The AA’s Luke Bosdet said: “If you are not sending out warning letters during a short grace period of around two weeks, as set out in Department for Transport guidance, you are not giving people a reasonable chance.
“We applaud the council for improving signage but warning letters are part of the learning process.
“Otherwise, it’s just about them trying to get as much money as they can out of drivers. It’s very clear to us that the role of car fines is to prop up coffers. The number caught here is depressingly high.”
We told on September 22 how the new cameras were still to be switched on three weeks after it was claimed they had gone live.

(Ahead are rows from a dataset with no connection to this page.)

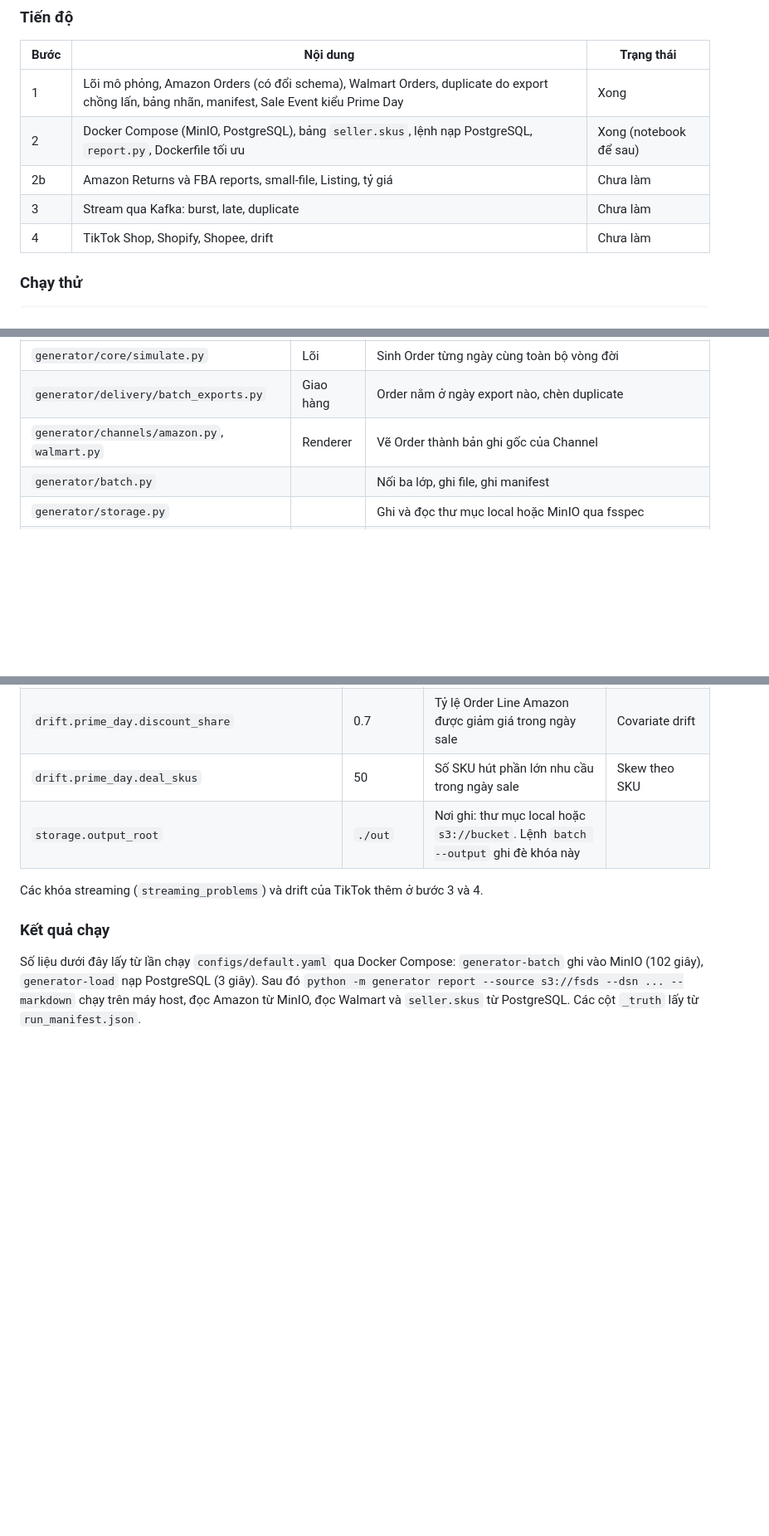
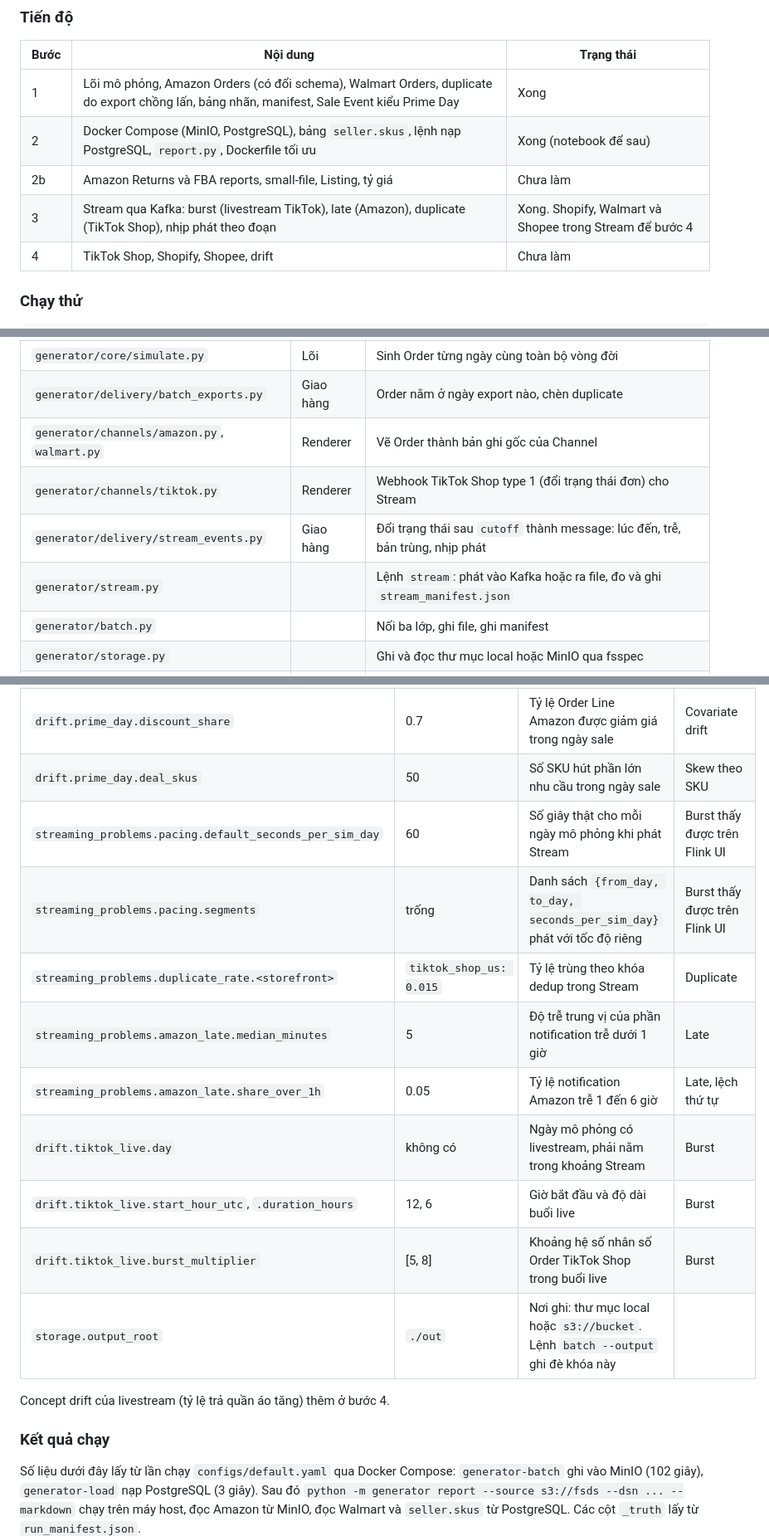
Before and after one commit to Babyfat012/multichannel-data-ai-platform, a Markdown page: docs/generator-design.md, 3 parts joined by grey strips. Shown at 83% size. Rendered like a GitHub page; blank space fills up the shorter version.

```diff
--- a/docs/generator-design.md
+++ b/docs/generator-design.md
@@ -338,7 +338,7 @@ Mục này ghi phần đã có code: code nằm ở đâu, chạy thế nào, v
 | 1 | Lõi mô phỏng, Amazon Orders (có đổi schema), Walmart Orders, duplicate do export chồng lấn, bảng nhãn, manifest, Sale Event kiểu Prime Day | Xong |
 | 2 | Docker Compose (MinIO, PostgreSQL), bảng `seller.skus`, lệnh nạp PostgreSQL, `report.py`, Dockerfile tối ưu | Xong (notebook để sau) |
 | 2b | Amazon Returns và FBA reports, small-file, Listing, tỷ giá | Chưa làm |
-| 3 | Stream qua Kafka: burst, late, duplicate | Chưa làm |
+| 3 | Stream qua Kafka: burst (livestream TikTok), late (Amazon), duplicate (TikTok Shop), nhịp phát theo đoạn | Xong. Shopify, Walmart và Shopee trong Stream để bước 4 |
 | 4 | TikTok Shop, Shopify, Shopee, drift | Chưa làm |
 
 ### Chạy thử
@@ -370,6 +370,9 @@ Code chia theo đúng ba lớp ở [mục 2](#2-kiến-trúc-ba-lớp). Đọc t
 | `generator/core/simulate.py` | Lõi | Sinh Order từng ngày cùng toàn bộ vòng đời |
 | `generator/delivery/batch_exports.py` | Giao hàng | Order nằm ở ngày export nào, chèn duplicate |
 | `generator/channels/amazon.py`, `walmart.py` | Renderer | Vẽ Order thành bản ghi gốc của Channel |
+| `generator/channels/tiktok.py` | Renderer | Webhook TikTok Shop type 1 (đổi trạng thái đơn) cho Stream |
+| `generator/delivery/stream_events.py` | Giao hàng | Đổi trạng thái sau `cutoff` thành message: lúc đến, trễ, bản trùng, nhịp phát |
+| `generator/stream.py` | | Lệnh `stream`: phát vào Kafka hoặc ra file, đo và ghi `stream_manifest.json` |
 | `generator/batch.py` | | Nối ba lớp, ghi file, ghi manifest |
 | `generator/storage.py` | | Ghi và đọc thư mục local hoặc MinIO qua fsspec |
 | `generator/load_postgres.py` | | Lệnh `load-postgres`: nạp `pg-load/` vào `walmart.orders` và `seller.skus` bằng `COPY` |
@@ -431,9 +463,17 @@ Generator đọc YAML vào dataclass trong `generator/config.py`. Khóa không c
 | `drift.prime_day.order_multiplier` | 4 | Số Order Amazon trong ngày sale gấp mấy lần ngày thường | Skew theo ngày |
 | `drift.prime_day.discount_share` | 0.7 | Tỷ lệ Order Line Amazon được giảm giá trong ngày sale | Covariate drift |
 | `drift.prime_day.deal_skus` | 50 | Số SKU hút phần lớn nhu cầu trong ngày sale | Skew theo SKU |
+| `streaming_problems.pacing.default_seconds_per_sim_day` | 60 | Số giây thật cho mỗi ngày mô phỏng khi phát Stream | Burst thấy được trên Flink UI |
+| `streaming_problems.pacing.segments` | trống | Danh sách `{from_day, to_day, seconds_per_sim_day}` phát với tốc độ riêng | Burst thấy được trên Flink UI |
+| `streaming_problems.duplicate_rate.<storefront>` | `tiktok_shop_us: 0.015` | Tỷ lệ trùng theo khóa dedup trong Stream | Duplicate |
+| `streaming_problems.amazon_late.median_minutes` | 5 | Độ trễ trung vị của phần notification trễ dưới 1 giờ | Late |
+| `streaming_problems.amazon_late.share_over_1h` | 0.05 | Tỷ lệ notification Amazon trễ 1 đến 6 giờ | Late, lệch thứ tự |
+| `drift.tiktok_live.day` | không có | Ngày mô phỏng có livestream, phải nằm trong khoảng Stream | Burst |
+| `drift.tiktok_live.start_hour_utc`, `.duration_hours` | 12, 6 | Giờ bắt đầu và độ dài buổi live | Burst |
+| `drift.tiktok_live.burst_multiplier` | [5, 8] | Khoảng hệ số nhân số Order TikTok Shop trong buổi live | Burst |
 | `storage.output_root` | `./out` | Nơi ghi: thư mục local hoặc `s3://bucket`. Lệnh `batch --output` ghi đè khóa này | |
 
-Các khóa streaming (`streaming_problems`) và drift của TikTok thêm ở bước 3 và 4.
+Concept drift của livestream (tỷ lệ trả quần áo tăng) thêm ở bước 4.
 
 ### Kết quả chạy
 
```
Also changed, not shown: other parts of docs/generator-design.md (+29 -0 lines), docs/Docker.md (+12 -1 lines).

Council sources denied the number of drivers passing through had forced a rethink on signage.
Any driver passing through the bus gate receives a £60 fine, reduced to £30 if paid in 14 days, or increased to £90 if unpaid within 28 days.
Even before the new restrictions, Glasgow was Scotland’s undisputed bus lane capital, with 16 cameras issuing 93,847 fines last year.
The Nelson Mandela Place gate remains the highest-grossing in Scotland, issuing more than 50 fines a day. Last year, 20,000 fines were processed, amounting to £1.2m.
Glasgow City Council said: “It is disappointing so many drivers have failed to observe the clear warnings provided for them and have continued to drive through the bus gates.
“The extensive road markings and signage put in place to inform drivers of the bus gates go far beyond what is legally required.
“Enforcement action is needed for some drivers to comply with the road regulations and we fully anticipate these numbers will drop in future.
“The new arrangements will improve journey times through the city centre and help to make the bus a more attractive travel option in Glasgow.”